TLDR: will people get angry if the judging servers for a contest use ARM64?
I'm setting up the hosting infrastructure for the Bay Area Programming Contest using DOMjudge, and as part of this setup I need to choose what machines the judgehosts will run on. I've decided to use AWS EC2 for hosting since I've already tested setting up DOMjudge as a dry run on there.
Of the machine families that EC2 provides, I've chosen to go with the burstable (T) instances, run in unlimited mode. (Also, if anyone has experience with using these for programming contests, I'd love to hear how it went for you. I read through some AWS docs and it seems that the compute performance should be stable if run in unlimited mode, but I haven't done any hands-on testing yet.) I'm currently picking between the T3 and T4g instances. T3 runs x86_64 and T4g runs ARM64.
I would like to use T4g because it's cheaper, but I'm concerned that some common hacks (e.g. the avx2 pragma) only work on x86_64 and that people will be angry about that. I tried doing some research into what architectures are commonly used in CP judges and I could only find Codeforces, which apparently uses Intel Skylake, and IOI, which uses Intel Core i5. Also, USACO Training mentions in section 1-2 that "programs are run on a modern processor but times are scaled to a 700 MHz Pentium III". All of these use x86, AFAIK. So ultimately I have two questions:
- From a technical perspective: What common hacks that competitive programmers use won't work on ARM64?
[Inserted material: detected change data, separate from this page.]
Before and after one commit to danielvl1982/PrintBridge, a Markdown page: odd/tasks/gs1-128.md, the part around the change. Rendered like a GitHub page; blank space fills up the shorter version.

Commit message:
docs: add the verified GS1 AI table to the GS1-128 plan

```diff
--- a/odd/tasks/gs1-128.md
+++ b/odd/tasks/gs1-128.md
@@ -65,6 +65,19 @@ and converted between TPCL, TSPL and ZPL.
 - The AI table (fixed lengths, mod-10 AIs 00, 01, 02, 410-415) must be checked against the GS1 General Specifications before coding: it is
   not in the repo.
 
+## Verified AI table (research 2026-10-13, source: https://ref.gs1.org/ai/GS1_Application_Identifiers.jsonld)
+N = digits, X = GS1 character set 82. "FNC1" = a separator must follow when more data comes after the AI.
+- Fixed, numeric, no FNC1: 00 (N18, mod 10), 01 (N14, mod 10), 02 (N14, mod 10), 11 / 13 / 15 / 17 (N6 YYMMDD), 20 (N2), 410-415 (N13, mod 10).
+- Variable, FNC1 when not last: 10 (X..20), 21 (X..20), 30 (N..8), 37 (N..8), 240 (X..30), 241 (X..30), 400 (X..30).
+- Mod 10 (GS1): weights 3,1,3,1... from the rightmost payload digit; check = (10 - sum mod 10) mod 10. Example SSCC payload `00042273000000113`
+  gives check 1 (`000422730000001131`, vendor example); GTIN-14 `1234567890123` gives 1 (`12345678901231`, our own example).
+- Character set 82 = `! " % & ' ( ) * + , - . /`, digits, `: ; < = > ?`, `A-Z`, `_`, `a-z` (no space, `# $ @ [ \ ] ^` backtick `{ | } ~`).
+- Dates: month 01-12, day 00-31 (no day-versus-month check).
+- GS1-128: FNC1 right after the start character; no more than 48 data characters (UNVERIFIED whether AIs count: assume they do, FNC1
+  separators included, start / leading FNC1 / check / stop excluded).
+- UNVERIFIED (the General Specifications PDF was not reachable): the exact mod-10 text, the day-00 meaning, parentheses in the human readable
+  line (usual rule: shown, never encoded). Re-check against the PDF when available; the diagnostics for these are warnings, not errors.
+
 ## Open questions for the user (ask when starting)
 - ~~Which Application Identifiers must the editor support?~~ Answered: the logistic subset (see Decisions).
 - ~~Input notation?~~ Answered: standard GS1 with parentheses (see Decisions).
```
- From an organizing perspective: As a contest organizer, is it my responsibility to make sure these features are available? Or are participants responsible for understanding the pragmas and other lines of code that are often blindly copy-pasted?